2. The large battery means that even as the battery capacity decays over a number of years, it will remain more than sufficient. Should the battery ever require replacement, it is a straight-forward process to do so.

3. By including a solar panel, the device is able to self-power, which partly supports battery life for extended device lifespan as the battery naturally ages, but also allowing it to operate on its own renewable energy supply.

4. By abandoning the race to keep up with the latest advances in computer processors the key driver for replacement of phones every year is removed. That is, by focussing on high-performance software instead of high-performance hardware, the need to upgrade the hardware on a regular basis is removed.

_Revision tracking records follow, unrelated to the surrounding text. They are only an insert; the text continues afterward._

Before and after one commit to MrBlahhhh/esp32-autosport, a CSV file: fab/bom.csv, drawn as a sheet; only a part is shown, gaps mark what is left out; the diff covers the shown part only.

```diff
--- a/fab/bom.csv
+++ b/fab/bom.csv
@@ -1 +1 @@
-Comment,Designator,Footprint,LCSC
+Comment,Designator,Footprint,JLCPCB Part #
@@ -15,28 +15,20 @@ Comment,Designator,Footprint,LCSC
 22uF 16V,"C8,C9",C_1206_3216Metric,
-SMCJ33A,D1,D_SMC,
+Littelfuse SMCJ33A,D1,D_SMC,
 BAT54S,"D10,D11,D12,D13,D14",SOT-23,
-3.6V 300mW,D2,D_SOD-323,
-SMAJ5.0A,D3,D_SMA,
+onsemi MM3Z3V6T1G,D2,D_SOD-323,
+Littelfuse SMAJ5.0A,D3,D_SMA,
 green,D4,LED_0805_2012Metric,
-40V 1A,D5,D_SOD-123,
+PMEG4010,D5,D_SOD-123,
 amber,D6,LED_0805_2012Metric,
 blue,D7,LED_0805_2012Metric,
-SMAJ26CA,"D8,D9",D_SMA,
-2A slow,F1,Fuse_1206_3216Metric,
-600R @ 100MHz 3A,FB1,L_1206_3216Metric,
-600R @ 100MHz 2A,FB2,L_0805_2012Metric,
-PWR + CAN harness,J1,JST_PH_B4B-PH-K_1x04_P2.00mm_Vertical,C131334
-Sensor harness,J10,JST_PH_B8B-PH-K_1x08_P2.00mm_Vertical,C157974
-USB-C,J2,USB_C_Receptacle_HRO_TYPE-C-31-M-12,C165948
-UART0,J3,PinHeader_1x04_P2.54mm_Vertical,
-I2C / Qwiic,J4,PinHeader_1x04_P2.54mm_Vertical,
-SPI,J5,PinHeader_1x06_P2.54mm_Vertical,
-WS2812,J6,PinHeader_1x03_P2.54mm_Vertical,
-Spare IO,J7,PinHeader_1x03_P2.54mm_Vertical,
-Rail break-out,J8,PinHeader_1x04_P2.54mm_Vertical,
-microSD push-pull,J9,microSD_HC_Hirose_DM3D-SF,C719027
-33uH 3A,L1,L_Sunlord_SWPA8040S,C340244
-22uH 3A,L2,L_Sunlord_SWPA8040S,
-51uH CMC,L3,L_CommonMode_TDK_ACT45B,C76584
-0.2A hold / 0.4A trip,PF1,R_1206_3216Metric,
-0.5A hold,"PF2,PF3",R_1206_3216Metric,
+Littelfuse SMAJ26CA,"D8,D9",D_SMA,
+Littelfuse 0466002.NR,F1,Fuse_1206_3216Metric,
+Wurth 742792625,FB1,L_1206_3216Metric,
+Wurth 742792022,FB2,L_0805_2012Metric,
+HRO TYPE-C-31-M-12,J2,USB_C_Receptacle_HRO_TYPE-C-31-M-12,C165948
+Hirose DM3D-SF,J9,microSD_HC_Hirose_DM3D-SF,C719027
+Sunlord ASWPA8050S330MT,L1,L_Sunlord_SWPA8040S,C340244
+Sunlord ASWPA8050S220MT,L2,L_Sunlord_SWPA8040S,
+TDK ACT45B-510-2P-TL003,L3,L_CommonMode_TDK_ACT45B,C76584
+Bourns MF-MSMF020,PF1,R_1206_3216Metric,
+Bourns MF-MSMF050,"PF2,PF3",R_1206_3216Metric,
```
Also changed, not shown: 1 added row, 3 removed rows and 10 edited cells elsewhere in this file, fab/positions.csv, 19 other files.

5. Unlike practically every other phone out there, it is possible to upgrade and replace the cellular modem part of it as required. That is, while the phone may ship with a 3G or 4G modem, it will be possible to upgrade to 5G when available, or even just to "side-grade" to a modem that operates on different frequencies, in case you move countries, or your cellular network changes frequencies, or you switch to a carrier with a different cellular network technology. Data storage is on microSD card, which is similarly upgradeable.

Now, in terms of expected lifespan, I would hope for a minimum of five years of serviceable use, although much longer is possible.



Paul commented on Security through Simplicity

While there are some similarities, our approach is quite different in that we are purposely aiming to create a simple phone that is completely open in terms of hardware and software architecture. So while it might boot super fast like the low-end Nokia phones, you will be able to install (and indeed write) apps for it, for example.


Paul commented on Security through Simplicity

Thanks for the kind words :)